Back in China, their commercial property sector is under increasing stress. The vacancy rate for Grade A office buildings in Beijing, Shanghai and Shenzhen rose to 14%, 21% and 25% respectively, at the end of March and involved sharp rises everywhere.
In Australia, the RBA has also pointed to commercial property as an ugly risk for banks. (see page 22.) They say it is not a killer risk for banks, but as they pull back from the commercial property sector, that sector is facing a very tough future as valuations dive and vacancies surge.
The New York equity markets are open today, and lower. The S&P500 is down -1.5% and falling. Yesterday, only Asian markets were open and Shanghai was -0.5% lower, Tokyo was -2.3% lower. Hong Kong was closed.
Worldwide, the latest compilation of Covid-19 data is here. The global tally is now 1,897,400 and up +70,000 this time yesterday which is a slower rising tide. Now, 30% of all cases globally are in the US and they are up +26,000 since Saturday to 568,100. This is a slower rate of increase. The level of US cases that have recovered is up to 7.5%. The UK now has more cases than China and three times the death level, in fact a death rate of 12.7%. Australia has now over 6300 cases, 4500 active, and while the rise in infection is slowing quite quickly now, deaths are not and now exceed 60.
Global deaths now exceed 118,000. Three mutations of the virus are now spreading.
There are now 1349 Covid-19 cases identified in New Zealand, with another +19 new cases yesterday and about the same as the +18 increase on Sunday. These are the lowest daily increases since March 22, three weeks ago. The number of clusters is up to 15 however. Five people have died here, all geriatric patients, while another four are in ICU and one in a critical condition. Fifteen people are in hospital. 40% of all New Zealand cases have now recovered.
The UST 10yr yield is holding at just on 0.75%. Their 2-10 curve is little-changed today at +50 bps. Their 1-5 curve is also still at +16 bps, and their 3m-10yr curve is marginally steeper at +56 bps. The Aussie Govt 10yr yield is now at 0.97% and down -2 bps overnight. The China Govt 10yr is at 2.56% and a rise of +2 bps overnight. The NZ Govt 10 yr yield is unchanged at 0.98%.
Gold is up strongly today, up US$32 to US$1,718/oz.
US oil prices are a little softer at just under US$23/bbl. The Brent benchmark has stayed low at just under US$32/bbl. The expected rise after the OPEC/Russia output cut deal hasn't happened. There still is no demand.

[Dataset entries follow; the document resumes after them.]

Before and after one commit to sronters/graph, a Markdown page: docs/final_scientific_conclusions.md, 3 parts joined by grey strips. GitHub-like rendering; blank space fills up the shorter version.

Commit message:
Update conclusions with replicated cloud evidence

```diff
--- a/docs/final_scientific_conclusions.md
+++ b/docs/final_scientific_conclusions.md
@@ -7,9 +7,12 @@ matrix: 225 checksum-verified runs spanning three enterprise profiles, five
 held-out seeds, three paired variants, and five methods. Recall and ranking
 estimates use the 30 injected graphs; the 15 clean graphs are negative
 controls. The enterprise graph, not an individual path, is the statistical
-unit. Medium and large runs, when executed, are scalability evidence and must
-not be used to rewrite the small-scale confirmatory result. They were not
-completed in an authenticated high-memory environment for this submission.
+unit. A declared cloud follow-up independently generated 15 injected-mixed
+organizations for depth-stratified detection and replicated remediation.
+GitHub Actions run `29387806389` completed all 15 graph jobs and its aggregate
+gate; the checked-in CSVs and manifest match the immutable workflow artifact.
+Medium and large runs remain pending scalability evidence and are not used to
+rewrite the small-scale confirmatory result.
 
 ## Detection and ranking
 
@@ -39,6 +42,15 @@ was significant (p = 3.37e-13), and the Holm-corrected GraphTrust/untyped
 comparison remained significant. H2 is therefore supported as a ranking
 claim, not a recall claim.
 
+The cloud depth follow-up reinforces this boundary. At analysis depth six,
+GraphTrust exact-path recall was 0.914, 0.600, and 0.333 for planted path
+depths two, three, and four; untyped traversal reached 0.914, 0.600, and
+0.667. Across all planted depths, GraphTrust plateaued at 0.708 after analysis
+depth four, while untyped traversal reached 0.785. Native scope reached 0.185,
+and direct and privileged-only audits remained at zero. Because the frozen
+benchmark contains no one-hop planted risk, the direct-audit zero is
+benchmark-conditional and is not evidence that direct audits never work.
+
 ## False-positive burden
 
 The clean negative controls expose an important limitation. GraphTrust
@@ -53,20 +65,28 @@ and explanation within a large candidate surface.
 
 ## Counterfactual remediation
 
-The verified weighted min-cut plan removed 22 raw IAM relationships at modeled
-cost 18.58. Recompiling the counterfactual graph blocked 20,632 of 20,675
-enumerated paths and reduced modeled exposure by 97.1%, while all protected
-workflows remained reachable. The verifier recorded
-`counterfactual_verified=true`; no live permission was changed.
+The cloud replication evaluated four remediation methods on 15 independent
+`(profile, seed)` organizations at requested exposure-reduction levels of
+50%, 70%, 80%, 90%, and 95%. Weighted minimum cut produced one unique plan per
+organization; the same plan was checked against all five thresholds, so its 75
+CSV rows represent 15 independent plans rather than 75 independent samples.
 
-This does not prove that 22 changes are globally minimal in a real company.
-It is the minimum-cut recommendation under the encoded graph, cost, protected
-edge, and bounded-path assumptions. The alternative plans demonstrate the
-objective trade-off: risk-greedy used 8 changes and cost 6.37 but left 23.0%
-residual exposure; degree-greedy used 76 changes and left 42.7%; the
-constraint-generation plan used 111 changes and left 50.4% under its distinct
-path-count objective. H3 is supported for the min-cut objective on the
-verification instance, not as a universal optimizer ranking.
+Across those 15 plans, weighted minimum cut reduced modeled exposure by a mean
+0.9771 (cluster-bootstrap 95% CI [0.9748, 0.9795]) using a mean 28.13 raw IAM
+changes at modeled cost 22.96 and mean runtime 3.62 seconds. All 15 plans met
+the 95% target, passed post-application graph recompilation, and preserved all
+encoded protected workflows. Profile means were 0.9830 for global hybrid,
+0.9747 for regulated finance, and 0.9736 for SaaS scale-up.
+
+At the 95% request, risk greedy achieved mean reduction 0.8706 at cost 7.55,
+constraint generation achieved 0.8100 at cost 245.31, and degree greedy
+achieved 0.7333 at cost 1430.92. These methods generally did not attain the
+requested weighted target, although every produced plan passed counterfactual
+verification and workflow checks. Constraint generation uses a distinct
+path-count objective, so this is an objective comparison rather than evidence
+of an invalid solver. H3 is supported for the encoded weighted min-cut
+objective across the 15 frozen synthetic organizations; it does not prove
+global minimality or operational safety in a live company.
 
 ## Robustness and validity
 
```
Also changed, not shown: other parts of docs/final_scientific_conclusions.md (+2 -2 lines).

The Kiwi dollar will open the week higher at 61 USc. On the cross rates we are lower at 95.4 AUc and against the euro higher at 55.9 euro cents. That means the TWI-5 will start at 67.1 and its highest in a month.
Bitcoin is now at US$6,768 and a -4.9% fall from where we left it yesterday. The bitcoin rate is charted in the exchange rate set below.
The easiest place to stay up with event risk today is by following our Economic Calendar here ».